Summer is a great time to get working on that college essay. Students often have more difficulty with the essay than any other part of the college application process, including the SAT. Sure, most student’s hate taking the SAT almost as much as the rest of America hates the Miami Heat, but after 3 hours and 45 minutes the SAT is over, done with, and probably behind you. The essay, on the other hand, has no time limit. It’s never really finished, and even when you think it’s finished, there is always another tweak you can make here or there to marginally improve it. And while the SAT (or its fraternal twin the ACT) is one of the primary components of a student’s application, it’s the Essay that actually provides the ‘texture’ and context that can sway a borderline candidate from a ‘maybe’ to a ‘yes’!
The most important part of the essay might just be the opening sentence. Think about it. Admissions officers quite literally read thousands of essays, so the opening line had better grab, melt resistance and create enough interest to keep them reading. That’s a very tall order for one sentence!
Stanford’s admissions office was recently asked about their favorite opening lines. Here are my Fave 5 from that list:
When I was in eighth grade I couldn’t read.
Cancer tried to defeat me, and it failed.
I have old hands.
Some fathers might disapprove of their children handling noxious chemicals in the garage.
On a hot Hollywood evening, I sat on a bike, sweltering in a winter coat and furry boots.
These lines get your attention without being ‘gimmicky.’ They keep you interested, and they make you guess and wonder what comes next. By themselves they evoke wonder and passion, surprise and suspense, and we can only assume that they introduce a compelling story. And that’s what makes for an interesting essay – telling a good story.
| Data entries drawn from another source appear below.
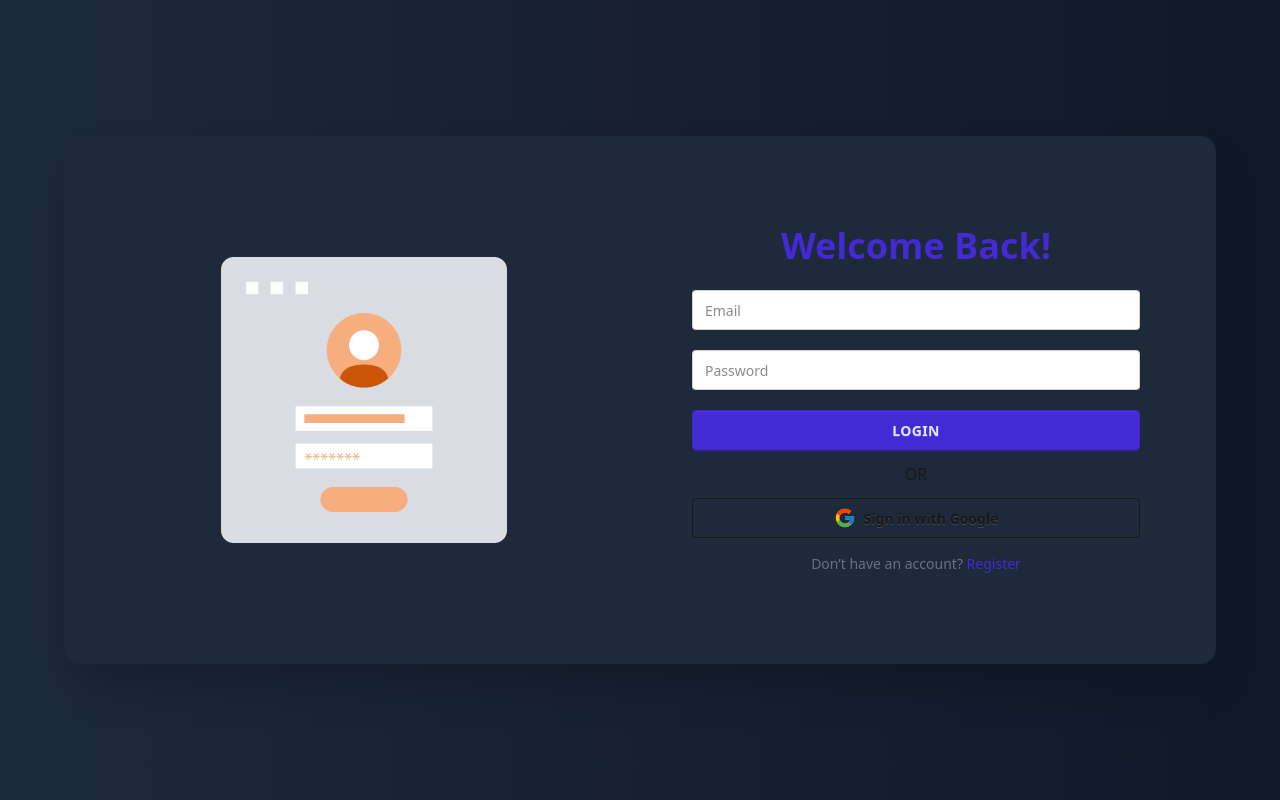
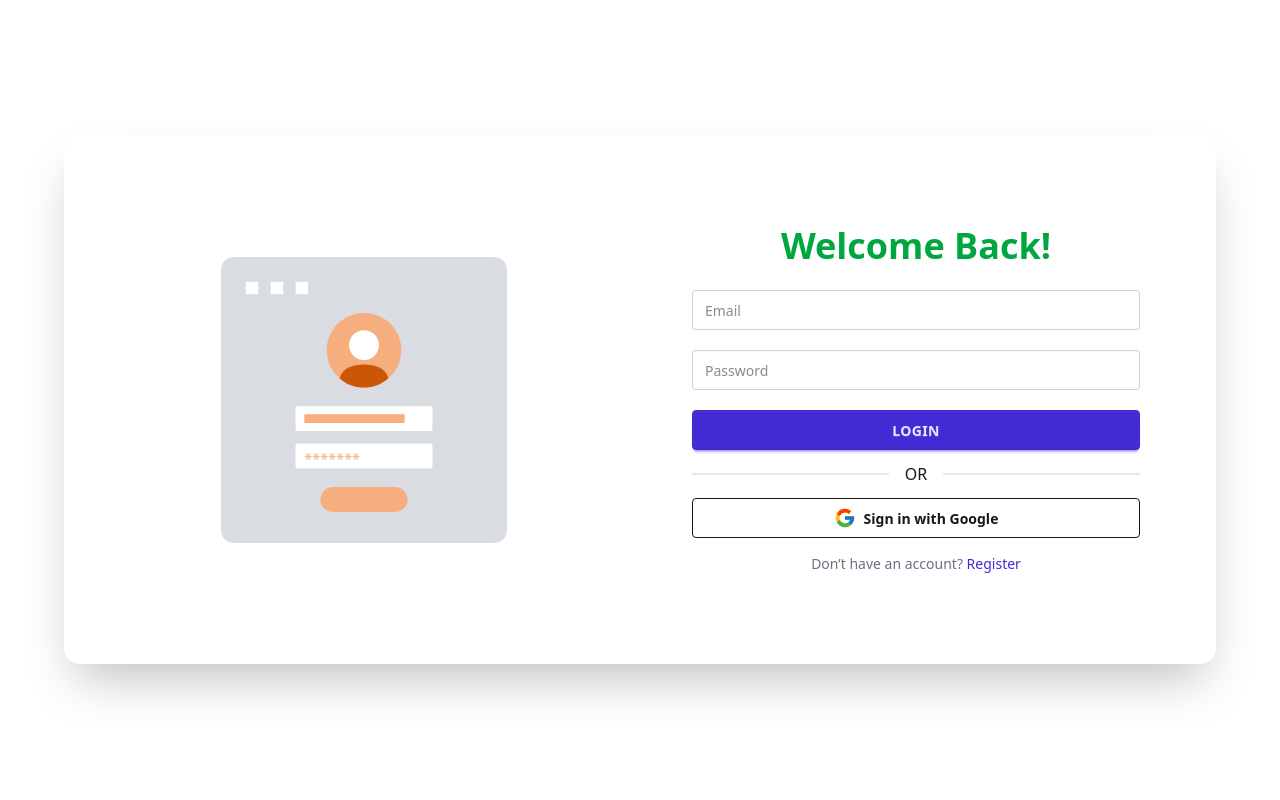
Before and after one commit to rkzahidhassandipu/-Food-Expiry-Tracker, a React (Vite) app: page /login in a window 1280 px wide. Built offline with nearby package versions, Linux system fonts and the light colour scheme; no server answers.

Commit message:
login page is dark mode implement completed

```diff
--- a/src/Pages/Login/Login.jsx
+++ b/src/Pages/Login/Login.jsx
@@ -30,12 +30,12 @@ const Login = () => {
 
 
   return (
-    <div className="min-h-screen py-20 bg-gradient-to-r from-slate-800 to-gray-900 flex items-center justify-center px-4">
+    <div className="min-h-screen py-20 bg-gradient-to-r bg-white dark:bg-gray-800 flex items-center justify-center px-4">
        <Helmet>
         <meta charSet="utf-8" />
         <title>Food Expiry || Login</title>
       </Helmet>
-      <div className="max-w-6xl w-full grid md:grid-cols-2 gap-8 items-center bg-gray-800 rounded-2xl shadow-2xl overflow-hidden p-6 md:p-10">
+      <div className="max-w-6xl w-full grid md:grid-cols-2 gap-8 items-center bg-white dark:bg-gray-800 rounded-2xl shadow-2xl overflow-hidden p-6 md:p-10">
 
         {/* Animation */}
         <div className="hidden md:flex justify-center items-center">
@@ -44,7 +44,7 @@ const Login = () => {
 
         {/* Login Form */}
         <div className="w-full max-w-md mx-auto">
-          <h2 className="text-4xl font-bold text-center text-primary mb-6">
+          <h2 className="text-4xl font-bold text-center text-green-600 mb-6">
             Welcome Back!
           </h2>
 
```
There are 17 other openers in the Stanford survey (and tons more from my previous students), all of which I’ll share at my 4th Annual ‘Thick Envelope Magic’ Admissions and Application Boot Camp on July 9. This day-long event is not just about the opening line of the admissions essay, though an entire class certainly could be. ‘Thick Envelope’ also covers everything a rising 12th grader needs to know, ask for, do and complete to apply and gain admissions to a great college. Students who attend will be able to complete (and submit) their college applications before school starts.
This event is open exclusively to rising 12th graders. Past attendees gave it rave reviews, and the curriculum has been updated to reflect all of the changes to the process (e.g.,, the essay now has a word limit), and is even better this year. If your student is a rising 12th grader and is home for the summer, there is no excuse to miss this event. You’ll want to register them by clicking here.
Most college applications can be completed as early as August 1, including the University of Florida. Give your student a head start and an edge on what can be a stressful application process. My July event has 14 registered students, so I have room for 6 more. I look forward to seeing your child there.